This is a case of ownership in all of the wrong places.  The country ownership mantra for development targets gets wrong where the power of the global goals as a device for leverage comes from, and the partnership targets get wrong where ownership of financial flows should be.

The idea of ‘leading with national targets, with global targets to follow’ ignores the major value of the MDGs: at one point in time at least, they represented the consensus view of all of the world’s leaders on where and what development progress we wanted to see.  That consensus was what gave them legitimacy.  National efforts led by whoever happens to be in the executive at the time lack similar consensus legitimacy at the country level.  They look like a Poverty Reduction Strategy Paperlite. Does the world need more PRSPs?   And trying to add up the ‘pledges’ related to different national definitions of how to measure targets would be a mess — we’ll lose a clear global target.  We ought to be focusing on consensus global targets, with a secondary focus on (completely non-binding) national pledging efforts towards those global targets.

Meanwhile, the advantage of a global partnership target in every goal is it would force designers and negotiators to confront the question ‘how are these targets going to be achieved?’  This might help instill some much-needed realism with regard to some of the targets currently being proposed.   And in many cases part of the answer on how to meet development targets is going to be ‘money’ and part of the money may be provided by aid or other official finance, part by global private finance and part through domestic resources.
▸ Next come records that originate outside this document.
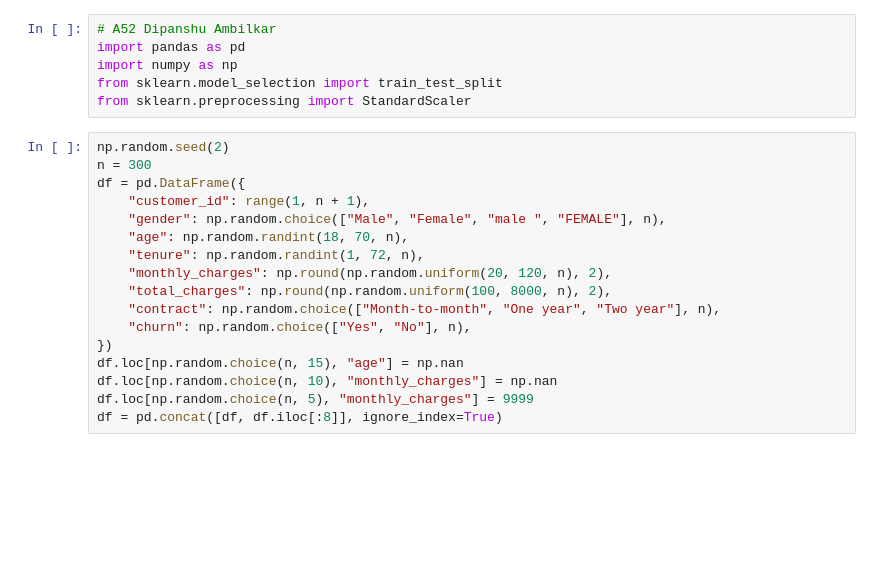
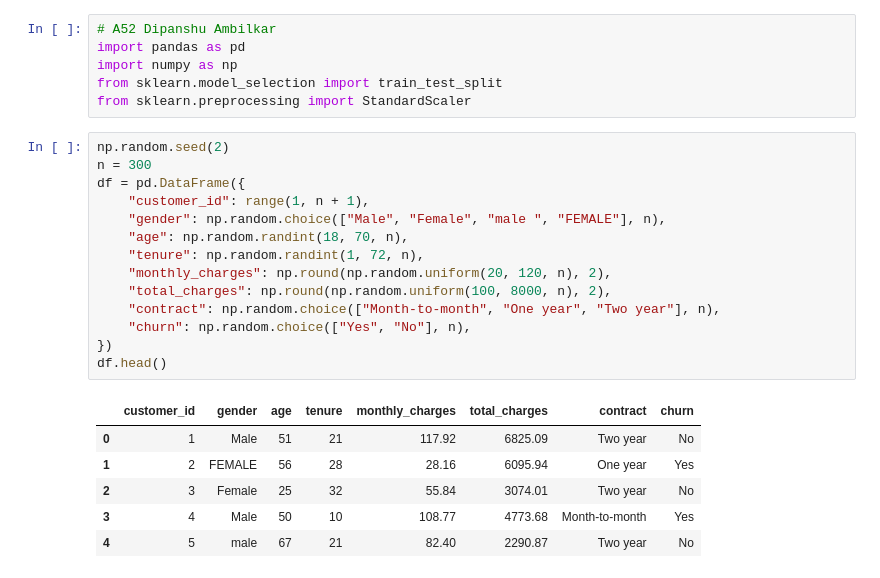
Before and after one commit to DipanshuAmbilkar03/ml-dmv-practicals, a Jupyter notebook: DMV/Exp3_Data_Cleaning_Churn.ipynb, the cells around one changed output. Saved outputs shown, nothing was run; the diff lists cells and outputs as text; blank space fills up the shorter version.

```diff
--- a/DMV/Exp3_Data_Cleaning_Churn.ipynb
+++ b/DMV/Exp3_Data_Cleaning_Churn.ipynb
@@ -11,17 +11,21 @@ from sklearn.preprocessing import StandardScaler
 # %%
 np.random.seed(2)
 n = 300
 df = pd.DataFrame({
     "customer_id": range(1, n + 1),
     "gender": np.random.choice(["Male", "Female", "male ", "FEMALE"], n),
     "age": np.random.randint(18, 70, n),
     "tenure": np.random.randint(1, 72, n),
     "monthly_charges": np.round(np.random.uniform(20, 120, n), 2),
     "total_charges": np.round(np.random.uniform(100, 8000, n), 2),
     "contract": np.random.choice(["Month-to-month", "One year", "Two year"], n),
     "churn": np.random.choice(["Yes", "No"], n),
 })
-df.loc[np.random.choice(n, 15), "age"] = np.nan
-df.loc[np.random.choice(n, 10), "monthly_charges"] = np.nan
-df.loc[np.random.choice(n, 5), "monthly_charges"] = 9999
-df = pd.concat([df, df.iloc[:8]], ignore_index=True)
+df.head()
+# %% [output]
+|  | customer_id | gender | age | tenure | monthly_charges | total_charges | contract | churn |
+| 0 | 1 | Male | 51 | 21 | 117.92 | 6825.09 | Two year | No |
+| 1 | 2 | FEMALE | 56 | 28 | 28.16 | 6095.94 | One year | Yes |
+| 2 | 3 | Female | 25 | 32 | 55.84 | 3074.01 | Two year | No |
+| 3 | 4 | Male | 50 | 10 | 108.77 | 4773.68 | Month-to-month | Yes |
+| 4 | 5 | male | 67 | 21 | 82.40 | 2290.87 | Two year | No |
```
Also changed, not shown: parts of 12 cells of this notebook, 14 other files.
An analysis of such issues (along with the role of policy reform) should accompany the discussions around goal and target setting in order to ensure global targets are plausible.

But both in the spirit of increasing recipient-country ownership of aid programs and because of the interconnected nature of development progress, neither donor nor recipient governments should want specific targets of how much assistance should go into each pot of the development goals.  This suggests both public financing issues, and tools to encourage greater private financial flows, belong in a stand-alone global partnership goal.  

We want global ownership of goals and country ownership of financing — especially around aid.  At the moment it looks like we might be headed in completely the other direction.  That would be a shame.  Perhaps it is lucky it would also be almost impossible to do: if targets are going to be set at the country level, financing needs and the mix of internal and external resources required to meet them would also need to be set at the country level, not as part of the global agreement filled with unspecified Xs.  For all the exercise to ‘cost’ the MDGs was misguided the first time around, the implausibility only multiplies if we’re trying to work out how much it will cost to meet an unspecified target.


CGD blog posts reflect the views of the authors, drawing on prior research and experience in their areas of expertise. CGD is a nonpartisan, independent organization and does not take institutional positions.